Terrible name for a post….but there’s not really any other way I can put it. Certified Organic and Biodynamic, their expression of the Barossa is certainly heading toward being a benchmark for the “new” breed of winemakers from the district embracing inevitable change whilst acknowledging the past and always aware of where they’re from.
Kalleske “Plenarius” Viognier, Barossa Valley, 2014

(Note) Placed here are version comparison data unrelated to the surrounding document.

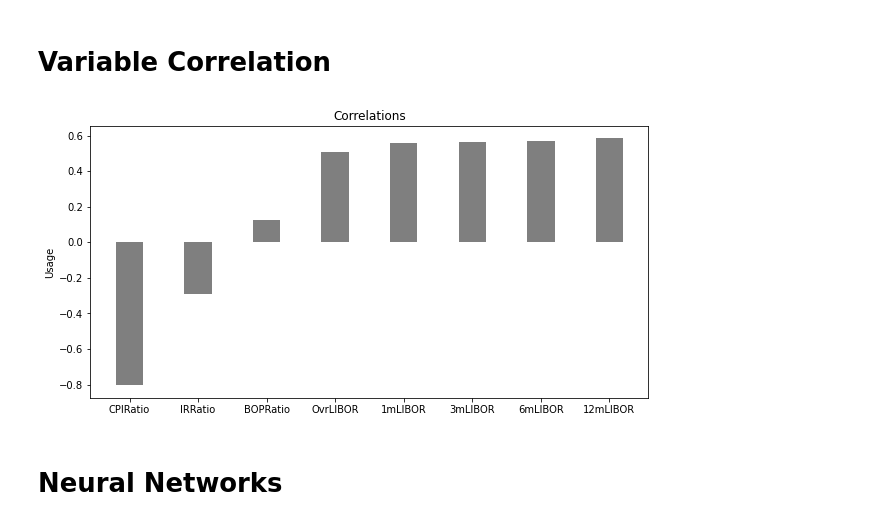
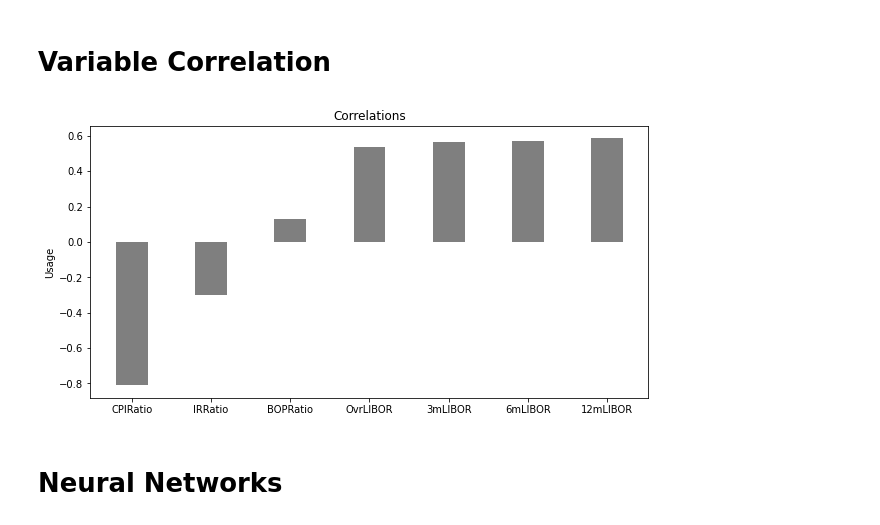
Before and after one commit to robLaing2/Forex_ANN_Forecasting, a Jupyter notebook: ForexAnnEnvironment.ipynb, the cells around one changed output. Drawn from its saved outputs; the diff is of its cells as text; code cells hidden in the pictures.

Commit message:
Refactored. Final data chosen with moving averages

```diff
--- a/ForexAnnEnvironment.ipynb
+++ b/ForexAnnEnvironment.ipynb
@@ -202,19 +190,21 @@ def getDifferenceFeatures(xDict, yDict):
 
     diffValues = datasetXarr - datasetYarr
 
-    data_mean = diffValues.mean()
-    data_std = diffValues.std()
-    dataNormalised = (diffValues - data_mean) - data_std
+    movingAvg = getMovingAverages(diffValues, 22)
+    movingAvg = np.asarray(movingAvg)
+
+    data_mean = movingAvg.mean()
+    data_std = movingAvg.std()
+    dataNormalised = (movingAvg - data_mean) - data_std
 
     res = {dates[i]: dataNormalised[i] for i in range(len(dates))}
 
     return res
 
-GBPEURovrRatio = getDifferenceFeatures(GBRovrC,EURovrC)
-GBPEUR1mRatio = getDifferenceFeatures(GBR1mC,EUR1mC)
-GBPEUR3mRatio = getDifferenceFeatures(GBR3mC,EUR3mC)
-GBPEUR6mRatio = getDifferenceFeatures(GBR6mC,EUR6mC)
-GBPEUR12mRatio = getDifferenceFeatures(GBR12mC,EUR12mC)
+ovrRatioMovAvg = getDifferenceFeatures(GBRovrC,EURovrC)
+threeMRatioMovAvg = getDifferenceFeatures(GBR3mC,EUR3mC)
+sixMRatioMovAvg = getDifferenceFeatures(GBR6mC,EUR6mC)
+twelveMRatioMovAvg = getDifferenceFeatures(GBR12mC,EUR12mC)
 # %% [markdown]
 ## Inflation data (CPI)
 # %% [markdown]
@@ -457,7 +447,7 @@ pd.set_option('display.max_columns', None)
 pd.set_option('display.width', None)
 pd.set_option('display.max_colwidth', -1)
 
-completeDf = pd.DataFrame(columns=['Date','ForexRate','5dayMovingAvg','20dayMovingAvg','CPIRatio', 'IRRatio', 'BOPRatio', 'OvrLIBOR', '1mLIBOR','3mLIBOR','6mLIBOR','12mLIBOR'])
+completeDf = pd.DataFrame(columns=['Date','ForexRate','CPIRatio', 'IRRatio', 'BOPRatio', 'OvrLIBOR','3mLIBOR','6mLIBOR','12mLIBOR'])
 
 cpiCounter = 0
 irCounter = 0
@@ -466,23 +456,18 @@ for index, row in mainDf.iterrows():
 
     date = row['Date']
     forex = row['Value']
-    movingAvg5Day = fiveDayDict.get(date, 0)
-    movingAvg10Day = tenDayDict.get(date, 0)
 
     cpi = cpiDict.get(date, 0)
     ir = irDict.get(date,0)
     bop = bopDict.get(date,0)
 
-    ovrI = GBPEURovrRatio.get(date, 0)
-    i1month = GBPEUR1mRatio.get(date, 0)
-    i3month = GBPEUR3mRatio.get(date, 0)
-    i6month = GBPEUR6mRatio.get(date, 0)
-    i12month = GBPEUR12mRatio.get(date, 0)
+    ovrI = ovrRatioMovAvg.get(date, 0)
+    i3month = threeMRatioMovAvg.get(date, 0)
+    i6month = sixMRatioMovAvg.get(date, 0)
+    i12month = twelveMRatioMovAvg.get(date, 0)
 
     completeDf = completeDf.append({'Date':date,
                             'ForexRate':forex,
-                            '5dayMovingAvg':movingAvg5Day,
-                            '20dayMovingAvg':movingAvg10Day,
                             'CPIRatio': cpi,
                             'IRRatio' : ir,
                             'BOPRatio': bop,
@@ -497,7 +482,7 @@ for index, row in mainDf.iterrows():
 # %% [markdown]
 # Variable Correlation
 # %%
-variables = ['CPIRatio', 'IRRatio', 'BOPRatio', 'OvrLIBOR', '1mLIBOR','3mLIBOR','6mLIBOR','12mLIBOR']
+variables = ['CPIRatio', 'IRRatio', 'BOPRatio', 'OvrLIBOR','3mLIBOR','6mLIBOR','12mLIBOR']
 
 forex = completeDf['ForexRate'].tolist()
 correlations = []
@@ -510,16 +495,16 @@ for x in range(len(variables)):
 
     correlations.append(r[0,1])
 # %%
-y_pos = np.arange(0,16,2)
+y_pos = np.arange(0,14,2)
 plt.figure(figsize=(10,5))
 plt.bar(y_pos, correlations, align='center', alpha=0.5, color=(0.0, 0.0, 0.0, 1))
 plt.xticks(y_pos, variables)
 plt.ylabel('Usage')
 plt.title('Correlations')
 
 plt.show()
 # %% [output]
-[figure, old version]
+[figure, new version]
 # %% [markdown]
 # Neural Networks
 # %% [markdown]
```
Also changed, not shown: parts of 32 cells of this notebook.
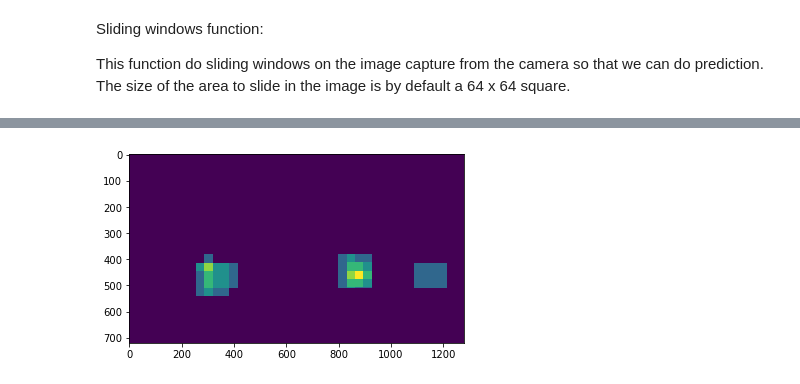
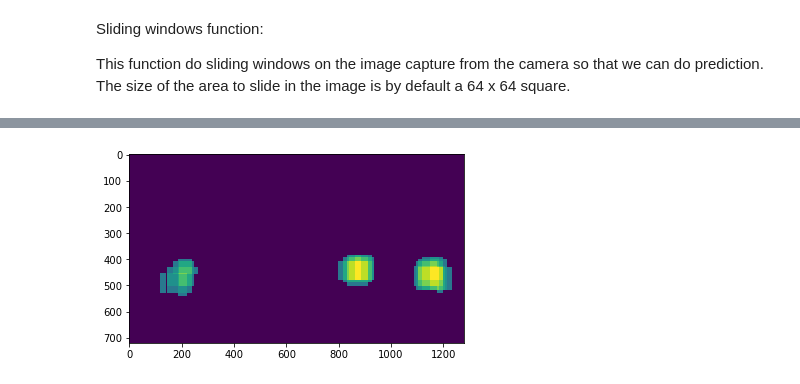
Before and after one commit to hc167/CarND-Vehicle-Detection, a Jupyter notebook: P5.ipynb, the cells around one changed output, grey strips where cells are left out. Saved outputs shown, nothing was run; the diff lists cells and outputs as text; code cells hidden in the pictures.

```diff
--- a/P5.ipynb
+++ b/P5.ipynb
@@ -195,7 +201,7 @@ spatial = True
 histogram = False
 HOG = True
 
-train_channel='ALL'
+train_channel=2#'ALL'
 t=time.time()
 car_features = extract_features(cars, spatial, histogram, HOG, hog_channel=train_channel)
 notcar_features = extract_features(notcars, spatial, histogram, HOG, hog_channel=train_channel)
@@ -216,7 +222,7 @@ y = np.hstack((np.ones(len(car_features)), np.zeros(len(notcar_features))))
 # Split up data into randomized training and test sets
 rand_state = np.random.randint(0, 100)
 X_train, X_test, y_train, y_test = train_test_split(
-    scaled_X, y, test_size=0.2, random_state=rand_state)
+    scaled_X, y, test_size=0.05, random_state=rand_state)
 
 print('Feature vector length:', len(X_train[0]))
 # Use a linear SVC
@@ -363,7 +385,8 @@ def draw_labeled_bboxes(img, labels):
         # Define a bounding box based on min/max x and y
         bbox = ((np.min(nonzerox), np.min(nonzeroy)), (np.max(nonzerox), np.max(nonzeroy)))
         # Draw the box on the image
-        cv2.rectangle(img, bbox[0], bbox[1], (0,0,255), 6)
+        if (bbox[1][0] - bbox[0][0]) > 64 and (bbox[1][1] - bbox[0][1]) > 64:
+            cv2.rectangle(img, bbox[0], bbox[1], (0,0,255), 6)
     # Return the image
     return img
 # %%
@@ -376,9 +399,13 @@ def findcar(image, svc, X_scaler, threshold, heat, count=5, vis = False):
     image = image.astype(np.float32)/255
 
     # the following parameter seem to be the best value for now
-    windows = slide_window(image, y_start_stop=[380, 650], xy_window=(64, 64), xy_overlap=(0.5, 0.5))
-    windows.extend(slide_window(image, y_start_stop=[350, 720], xy_window=(128, 128), xy_overlap=(0.75, 0.75)))
-#    windows.extend(slide_window(image, y_start_stop=[400, 720], xy_window=(160, 160), xy_overlap=(0.75, 0.75)))
+#    windows = slide_window(image, y_start_stop=[350, 690], xy_window=(64, 64), xy_overlap=(0.5, 0.5))
+    windows = slide_window(image, y_start_stop=[360, 630], xy_window=(96, 96), xy_overlap=(0.75, 0.75))
+    windows.extend(slide_window(image, y_start_stop=[360, 650], xy_window=(128, 128), xy_overlap=(0.75, 0.75)))
+    windows.extend(slide_window(image, x_start_stop=[0, 400], y_start_stop=[400, 650],
+                                xy_window=(140, 140), xy_overlap=(0.8, 0.8)))
+    windows.extend(slide_window(image, x_start_stop=[880, 1280], y_start_stop=[400, 650],
+                                xy_window=(140, 140), xy_overlap=(0.8, 0.8)))
     hot_windows = search_windows(image, windows, svc, X_scaler, hog_channel = train_channel)
 
     h = add_heat(h, hot_windows)
@@ -396,16 +423,23 @@ def findcar(image, svc, X_scaler, threshold, heat, count=5, vis = False):
     for i in heat:
         averageheat += i
 
-    averageheat = averageheat//(len(heat)+1)
+    if len(heat) == count:
+        averageheat = averageheat//len(heat)
+    else:
+        averageheat = averageheat//(len(heat)+1)
+
     heat.append(heatmap)
 
     if vis:
         plt.imshow(heatmap)
     # Find final boxes from heatmap using label function
     labels = label(averageheat)
+#    print(labels)
     output_img = draw_labeled_bboxes(draw_image, labels)
     return output_img
 # %%
+testthreshold = 3
+
 detectcar = mpimg.imread('test_images/test1.jpg')
-output_img = findcar(detectcar, svc, X_scaler, 1, [], vis = True)
+output_img = findcar(detectcar, svc, X_scaler, testthreshold, [], vis = True)
 # %% [output]
@@ -428,4 +466,4 @@ plt.imshow(output_img)
 # %%
 detectcar = mpimg.imread('test_images/test5.jpg')
-output_img = findcar(detectcar, svc, X_scaler, 1, [], vis = True)
+output_img = findcar(detectcar, svc, X_scaler, testthreshold, [], vis = True)
 # %% [output]
@@ -432,4 +472,4 @@ output_img = findcar(detectcar, svc, X_scaler, 1, [], vis = True)
-[figure, old version]
+[figure, new version]
 # %%
 plt.imshow(output_img)
 # %% [output]
```
Also changed, not shown: parts of 16 cells of this notebook.
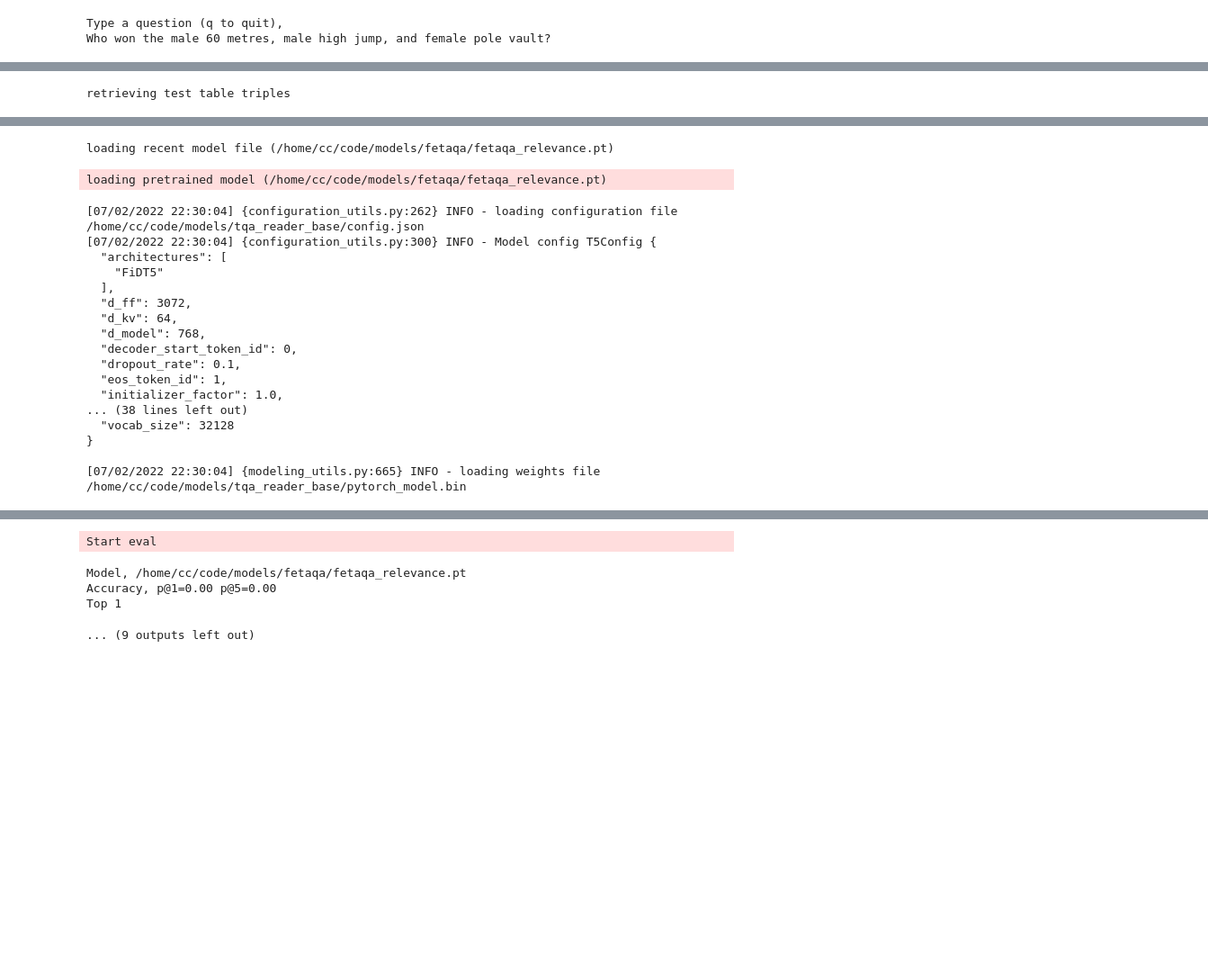
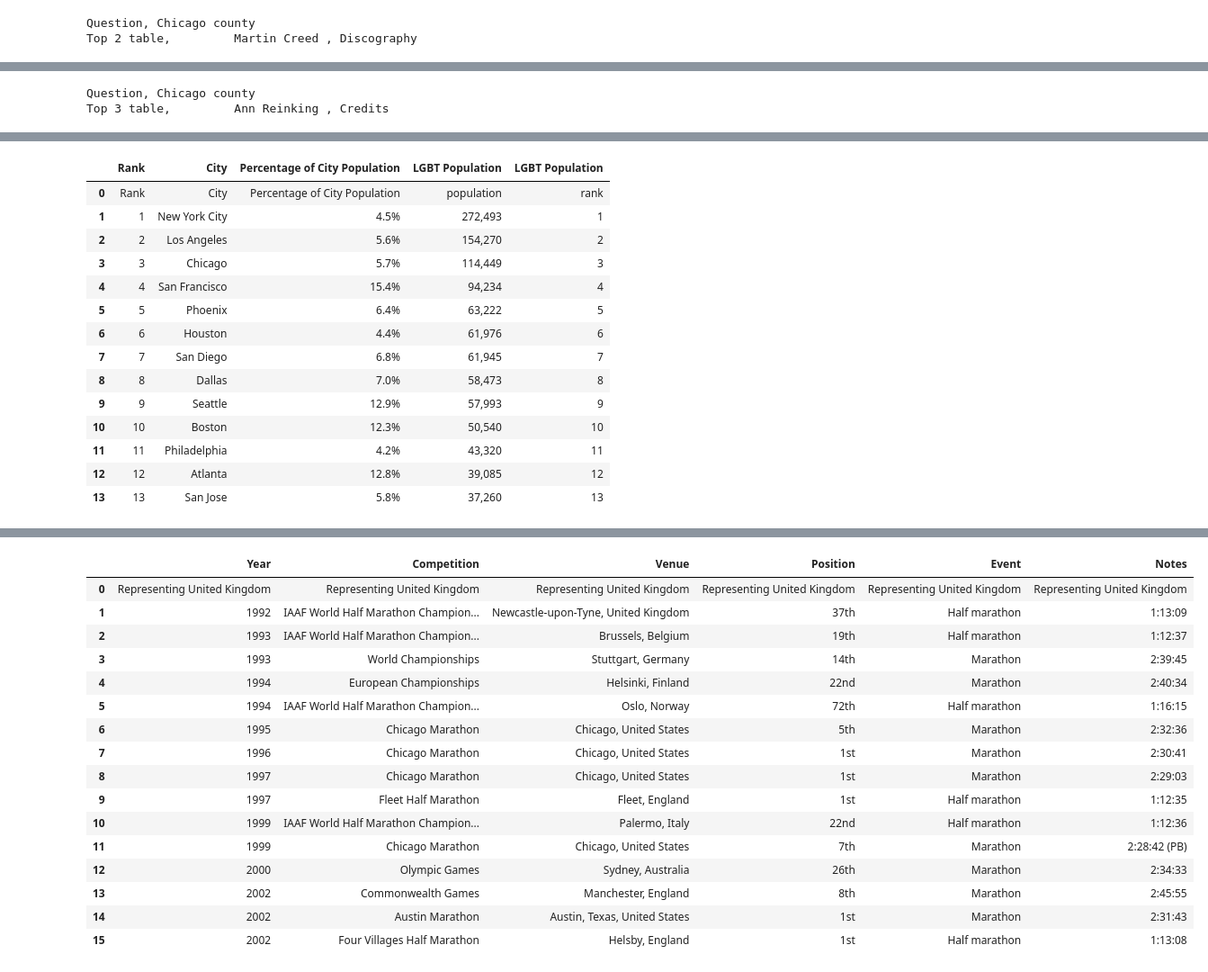
Before and after one commit to TheDataStation/solo, a Jupyter notebook: demo.ipynb, the cells around one changed output, grey strips where cells are left out. Shown: that part at 90% size. Cells and saved outputs as stored; diff of their text form; code cells hidden in the pictures; blank space fills up the shorter version.

```diff
--- a/demo.ipynb
+++ b/demo.ipynb
@@ -27,7 +28,7 @@ def create_query_file(data_dir, question):
     with open(data_file, 'w') as f_o:
         f_o.write(json.dumps(query_data) + '\n')
 # %%
-def show_results(out_dir, table_dict):
+def show_results(question, out_dir, table_dict):
     data_file = os.path.join(out_dir, 'pred_None.jsonl')
     with open(data_file) as f:
         item = json.load(f)
@@ -39,12 +40,13 @@ def show_results(out_dir, table_dict):
         if table_id not in pred_table_set:
             pred_table_set.add(table_id)
             table = table_dict[table_id]
-            show_table(table, len(pred_table_set))
+            show_table(question, table, len(pred_table_set))
         if len(pred_table_set) >= 5:
             return
 
-def show_table(table, seq_no):
-    print("Top %d \n" % seq_no)
+def show_table(question, table, seq_no):
+    print("Question, %s" % question)
+    print("Top %d table,         %s " % (seq_no, table['documentTitle']))
     col_lst = table['columns']
     col_names = [a['text'] for a in col_lst]
     row_lst = table['rows']
@@ -56,9 +58,9 @@ def show_table(table, seq_no):
     df = pd.DataFrame(row_data,columns=col_names)
     display(df)
 # %%
-dataset=input('type the dataset, ')
+dataset=input('Type the dataset, ')
 args = get_args(dataset)
-print('loading tables')
+print('Loading tables')
 table_dict = read_tables(args.work_dir, dataset)
 data_dir = os.path.join(args.work_dir, 'data', dataset, 'demo_query', 'test')
 if not os.path.isdir(data_dir):
@@ -67,6 +69,8 @@ question = input('Type a question (q to quit),\n').strip()
 while question != 'q':
     create_query_file(data_dir, question)
     out_dir = tester.main(args)
-    show_results(out_dir, table_dict)
+    clear_output(wait=False)
+    show_results(question, out_dir, table_dict)
+    time.sleep(1)
     question = input('Type a question (q to quit),\n').strip()
 # %% [output]
@@ -75,2 +88,2 @@ loading tables
-Type a question (q to quit),
-Who won the male 60 metres, male high jump, and female pole vault?
+Question, Chicago county
+Top 2 table,         Martin Creed , Discography
@@ -77 +107,2 @@ Who won the male 60 metres, male high jump, and female pole vault?
-retrieving test table triples
+Question, Chicago county
+Top 3 table,         Ann Reinking , Credits
@@ -94,0 +126,15 @@ retrieving test table triples
+|  | Rank | City | Percentage of City Population | LGBT Population | LGBT Population |
+| 0 | Rank | City | Percentage of City Population | population | rank |
+| 1 | 1 | New York City | 4.5% | 272,493 | 1 |
+| 2 | 2 | Los Angeles | 5.6% | 154,270 | 2 |
+| 3 | 3 | Chicago | 5.7% | 114,449 | 3 |
+| 4 | 4 | San Francisco | 15.4% | 94,234 | 4 |
+| 5 | 5 | Phoenix | 6.4% | 63,222 | 5 |
+| 6 | 6 | Houston | 4.4% | 61,976 | 6 |
+| 7 | 7 | San Diego | 6.8% | 61,945 | 7 |
+| 8 | 8 | Dallas | 7.0% | 58,473 | 8 |
+| 9 | 9 | Seattle | 12.9% | 57,993 | 9 |
+| 10 | 10 | Boston | 12.3% | 50,540 | 10 |
+| 11 | 11 | Philadelphia | 4.2% | 43,320 | 11 |
+| 12 | 12 | Atlanta | 12.8% | 39,085 | 12 |
+| 13 | 13 | San Jose | 5.8% | 37,260 | 13 |
@@ -100,19 +142,0 @@ If your task is similar to the task the model of the ckeckpoint was trained on,
-loading recent model file (/home/cc/code/models/fetaqa/fetaqa_relevance.pt)
-loading pretrained model (/home/cc/code/models/fetaqa/fetaqa_relevance.pt)
-[07/02/2022 22:30:04] {configuration_utils.py:262} INFO - loading configuration file /home/cc/code/models/tqa_reader_base/config.json
-[07/02/2022 22:30:04] {configuration_utils.py:300} INFO - Model config T5Config {
-  "architectures": [
-    "FiDT5"
-  ],
-  "d_ff": 3072,
-  "d_kv": 64,
-  "d_model": 768,
-  "decoder_start_token_id": 0,
-  "dropout_rate": 0.1,
-  "eos_token_id": 1,
-  "initializer_factor": 1.0,
-... (38 lines left out)
-  "vocab_size": 32128
-}
-
-[07/02/2022 22:30:04] {modeling_utils.py:665} INFO - loading weights file /home/cc/code/models/tqa_reader_base/pytorch_model.bin
@@ -123,5 +143,17 @@ If your task is similar to the task the model of the ckeckpoint was trained on,
-Start eval
-Model, /home/cc/code/models/fetaqa/fetaqa_relevance.pt
-Accuracy, p@1=0.00 p@5=0.00
-Top 1
-... (9 outputs left out)
+|  | Year | Competition | Venue | Position | Event | Notes |
+| 0 | Representing United Kingdom | Representing United Kingdom | Representing United Kingdom | Representing United Kingdom | Representing United Kingdom | Representing United Kingdom |
+| 1 | 1992 | IAAF World Half Marathon Champion... | Newcastle-upon-Tyne, United Kingdom | 37th | Half marathon | 1:13:09 |
+| 2 | 1993 | IAAF World Half Marathon Champion... | Brussels, Belgium | 19th | Half marathon | 1:12:37 |
+| 3 | 1993 | World Championships | Stuttgart, Germany | 14th | Marathon | 2:39:45 |
+| 4 | 1994 | European Championships | Helsinki, Finland | 22nd | Marathon | 2:40:34 |
+| 5 | 1994 | IAAF World Half Marathon Champion... | Oslo, Norway | 72th | Half marathon | 1:16:15 |
+| 6 | 1995 | Chicago Marathon | Chicago, United States | 5th | Marathon | 2:32:36 |
+| 7 | 1996 | Chicago Marathon | Chicago, United States | 1st | Marathon | 2:30:41 |
+| 8 | 1997 | Chicago Marathon | Chicago, United States | 1st | Marathon | 2:29:03 |
+| 9 | 1997 | Fleet Half Marathon | Fleet, England | 1st | Half marathon | 1:12:35 |
+| 10 | 1999 | IAAF World Half Marathon Champion... | Palermo, Italy | 22nd | Half marathon | 1:12:36 |
+| 11 | 1999 | Chicago Marathon | Chicago, United States | 7th | Marathon | 2:28:42 (PB) |
+| 12 | 2000 | Olympic Games | Sydney, Australia | 26th | Marathon | 2:34:33 |
+| 13 | 2002 | Commonwealth Games | Manchester, England | 8th | Marathon | 2:45:55 |
+| 14 | 2002 | Austin Marathon | Austin, Texas, United States | 1st | Marathon | 2:31:43 |
+| 15 | 2002 | Four Villages Half Marathon | Helsby, England | 1st | Half marathon | 1:13:08 |
```
Also changed, not shown: parts of 2 cells of this notebook.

Kalleske’s first attempt at an “orange” wine. Forget all the arguments about hispter, faulty, faddish wines. This is serious stuff. “Plenarius” translates as ‘Full, complete, entire or absolute.’ Wild fermentation and held on skins for 7 days. Maturation in old French oak. Completed malolactic fermentation and then spent another 10 months on lees. No fining, no filtration, no added sulphur. “Nothing added; nothing taken away.”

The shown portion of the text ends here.